Pulling apart the halves of the window frame revealed a metal block that holds the halves together, serving as a nut for the corroded screws. If absolutely necessary, the screws could be drilled out and this block replaced.


Now the frame was being held together by another strip of sealant around the window glass. I was able to separate the glass from the frame using a soft plastic scraper.


Then at last I was able to get the glass out of the frame.  In this picture you can see the old sealant tape on the inner side of the frame where the glass was attached.


After cleaning out this dried-up sealant, I inserted two replacement beads of butyl tape in its place — one on each side of the glass.



Then I was able to squeeze the window glass back into the frame. There’s plenty of time to do this, since butyl tape does not set. Any excess is easy to gather up for re-use.


Now, on to the mystery of the self-tapping screws that were failing to hold the window to the boat. Fortunately, they weren’t screwed in to the fibreglass. Less fortunately, they were screwed into a thin layer of aluminium on the inner window frame! Very poor engineering. What’s more, the areas around the screw holes on the inner window frame were severely coroded. No wonder half of the screws weren’t doing anything.
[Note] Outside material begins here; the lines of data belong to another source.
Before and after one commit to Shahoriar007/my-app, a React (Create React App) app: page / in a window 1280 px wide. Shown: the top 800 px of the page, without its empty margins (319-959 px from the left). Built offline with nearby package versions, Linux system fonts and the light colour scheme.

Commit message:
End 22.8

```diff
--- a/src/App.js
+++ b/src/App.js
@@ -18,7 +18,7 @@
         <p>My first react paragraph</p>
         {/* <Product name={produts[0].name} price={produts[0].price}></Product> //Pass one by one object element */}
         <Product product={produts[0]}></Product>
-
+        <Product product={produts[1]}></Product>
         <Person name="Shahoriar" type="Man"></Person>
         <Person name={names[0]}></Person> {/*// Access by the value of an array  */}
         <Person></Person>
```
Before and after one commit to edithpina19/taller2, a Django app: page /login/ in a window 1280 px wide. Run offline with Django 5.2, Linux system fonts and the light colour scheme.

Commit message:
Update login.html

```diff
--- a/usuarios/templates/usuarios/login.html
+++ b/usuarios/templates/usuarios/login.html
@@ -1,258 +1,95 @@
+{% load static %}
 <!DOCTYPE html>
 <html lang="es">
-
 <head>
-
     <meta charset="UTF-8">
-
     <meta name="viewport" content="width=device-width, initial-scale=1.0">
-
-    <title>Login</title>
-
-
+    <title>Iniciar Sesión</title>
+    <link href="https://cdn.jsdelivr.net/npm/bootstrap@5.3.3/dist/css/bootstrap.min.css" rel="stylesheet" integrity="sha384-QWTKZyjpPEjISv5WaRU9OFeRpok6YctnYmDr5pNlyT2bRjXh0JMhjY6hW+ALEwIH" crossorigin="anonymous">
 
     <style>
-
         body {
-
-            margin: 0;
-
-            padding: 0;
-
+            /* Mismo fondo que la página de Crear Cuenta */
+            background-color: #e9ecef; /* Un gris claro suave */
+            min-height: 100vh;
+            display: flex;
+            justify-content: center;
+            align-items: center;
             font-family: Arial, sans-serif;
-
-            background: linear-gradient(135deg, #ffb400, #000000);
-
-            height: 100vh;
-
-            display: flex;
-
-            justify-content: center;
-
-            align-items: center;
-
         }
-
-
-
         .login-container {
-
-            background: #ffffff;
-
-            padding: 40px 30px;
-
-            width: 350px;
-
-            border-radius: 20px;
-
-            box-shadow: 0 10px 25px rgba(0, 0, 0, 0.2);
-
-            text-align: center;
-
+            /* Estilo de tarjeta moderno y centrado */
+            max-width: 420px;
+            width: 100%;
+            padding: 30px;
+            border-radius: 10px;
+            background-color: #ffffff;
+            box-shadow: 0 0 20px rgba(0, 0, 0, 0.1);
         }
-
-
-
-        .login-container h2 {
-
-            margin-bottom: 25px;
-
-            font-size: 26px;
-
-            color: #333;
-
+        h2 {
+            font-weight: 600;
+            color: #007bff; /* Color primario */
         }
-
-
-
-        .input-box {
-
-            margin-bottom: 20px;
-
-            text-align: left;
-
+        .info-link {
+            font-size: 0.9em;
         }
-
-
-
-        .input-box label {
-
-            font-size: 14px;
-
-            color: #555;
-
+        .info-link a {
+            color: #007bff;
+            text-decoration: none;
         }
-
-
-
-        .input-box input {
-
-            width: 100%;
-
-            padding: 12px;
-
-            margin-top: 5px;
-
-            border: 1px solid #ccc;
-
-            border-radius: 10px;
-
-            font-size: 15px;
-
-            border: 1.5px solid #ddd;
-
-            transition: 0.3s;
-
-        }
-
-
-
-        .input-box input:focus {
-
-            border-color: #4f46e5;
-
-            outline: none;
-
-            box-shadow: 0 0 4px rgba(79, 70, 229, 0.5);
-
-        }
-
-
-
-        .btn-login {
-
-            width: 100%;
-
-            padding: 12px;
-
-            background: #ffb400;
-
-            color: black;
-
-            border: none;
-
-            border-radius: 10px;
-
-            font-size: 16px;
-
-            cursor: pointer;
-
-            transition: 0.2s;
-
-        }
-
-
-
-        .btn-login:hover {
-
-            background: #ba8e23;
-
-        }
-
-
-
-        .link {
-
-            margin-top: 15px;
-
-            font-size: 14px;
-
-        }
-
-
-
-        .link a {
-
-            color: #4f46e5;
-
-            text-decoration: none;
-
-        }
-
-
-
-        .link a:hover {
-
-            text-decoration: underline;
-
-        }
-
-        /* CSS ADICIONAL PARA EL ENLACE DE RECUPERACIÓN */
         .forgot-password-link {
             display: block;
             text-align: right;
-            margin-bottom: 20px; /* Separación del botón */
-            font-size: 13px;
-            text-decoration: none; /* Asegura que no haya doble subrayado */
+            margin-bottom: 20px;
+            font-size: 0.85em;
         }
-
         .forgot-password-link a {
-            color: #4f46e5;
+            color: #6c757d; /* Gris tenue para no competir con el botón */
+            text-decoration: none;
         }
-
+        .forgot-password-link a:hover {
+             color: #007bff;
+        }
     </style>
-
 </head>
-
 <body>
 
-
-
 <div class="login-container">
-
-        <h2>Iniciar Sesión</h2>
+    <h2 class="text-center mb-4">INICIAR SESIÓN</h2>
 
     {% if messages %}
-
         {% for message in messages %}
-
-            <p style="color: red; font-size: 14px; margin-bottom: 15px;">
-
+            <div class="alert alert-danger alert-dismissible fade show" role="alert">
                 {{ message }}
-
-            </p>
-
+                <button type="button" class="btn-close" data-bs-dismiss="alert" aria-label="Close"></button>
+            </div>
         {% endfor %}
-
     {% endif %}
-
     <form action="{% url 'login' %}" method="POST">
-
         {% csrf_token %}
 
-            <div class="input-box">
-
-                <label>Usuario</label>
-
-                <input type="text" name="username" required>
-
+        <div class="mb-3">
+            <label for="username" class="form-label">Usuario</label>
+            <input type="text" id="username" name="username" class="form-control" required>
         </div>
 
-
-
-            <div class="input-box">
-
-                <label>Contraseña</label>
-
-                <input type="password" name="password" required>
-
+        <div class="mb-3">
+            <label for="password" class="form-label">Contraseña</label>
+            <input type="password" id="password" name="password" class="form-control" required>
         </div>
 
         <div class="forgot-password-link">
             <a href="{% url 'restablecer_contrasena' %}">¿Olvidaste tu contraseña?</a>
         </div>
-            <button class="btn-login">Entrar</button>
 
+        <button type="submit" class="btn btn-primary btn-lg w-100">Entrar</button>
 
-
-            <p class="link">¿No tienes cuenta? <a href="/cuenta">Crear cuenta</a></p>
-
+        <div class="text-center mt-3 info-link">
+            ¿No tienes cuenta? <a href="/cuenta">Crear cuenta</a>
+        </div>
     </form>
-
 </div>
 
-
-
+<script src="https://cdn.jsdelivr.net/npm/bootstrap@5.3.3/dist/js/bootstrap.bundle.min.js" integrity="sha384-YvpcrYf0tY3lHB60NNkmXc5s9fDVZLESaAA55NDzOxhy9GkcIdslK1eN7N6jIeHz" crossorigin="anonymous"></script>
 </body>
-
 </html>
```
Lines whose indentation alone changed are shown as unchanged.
Still, I didn’t really want to modify the frames, so I attempted to repair the screw holes with Milliput epoxy putty. This was a bit of an experiment, since I hadn’t used Milliput before.


When the putty had cured, I attempted to mount the frame, first laying a bead of butyl tape around the hole. I gradually tightened up the screws, giving the butyl tape a chance to spread.


But the screws soon started rotating without biting properly. The putty wasn’t strong enough for this job. Back off with the window and on to plan B. Fortunately, butyl tape is forgiving, and you can gather it up and re-use it.


Plan B was to replace the awful self-tapping screws with 4mm machine screws, passing right through the inner frame to proper nuts. This unfortunately meant drilling holes right through, and that nuts would be visible inside, but it allowed the frame to be tightened properly. It also means the window is properly attached to the boat!


(I later bought stainless-steel dome nuts so that the ends of all these screws are covered up. This looks very nice, and also reduces the chance of any injury. I must take a picture of this and insert it here.)

An important detail that I learned by trial-and-error. Do not turn the machine screws in order to tighten them. This tends to make the screws pull away from the butyl sealant, making them leak. Instead, add an extra blob of butyl tape to both side of each hole, then slowly push the screws through. Then tighten up the nut. After this, none of the screws leaked.


Here’s how the window looked after tightening up the screws, but before I’d cleaned up the excess butyl. A little more squeezed out over the next few months, but was easy to tidy up using a plastic scraper.


Now, did you spot the “deliberate” mistake? At this point, my windows were still leaking slightly. I was rather frustrated. But by careful observation I was able to work out what I’d done wrong. I didn’t put extra butyl behind the joins in the outer window frame. This mean there was a path for the water from outside to get around the window glass. Here’s a close-up of one of the joins.


Fortunately, I was able to fix this without dismantling anything. I simply pressed a generous amount of butyl tape slowly through the crack with my fingers.

I tested the window simply by pouring and throwing buckets of water around. But it had a much more thorough test through the winter of 2018/2019. I’m pleased to report that there is no evidence of any leaks.

I’m pleased with this work for three reasons:

  1. I stopped the leak.
  2. I now know how the windows are constructed and can service the others.
  3. The window is now firmly attached to the boat!

That last one is reason enough to service all the windows, so that’s going on the to-do list.

(You can also browse the photos in this album on Flickr.)


Filed under Repairs and Modifications, windows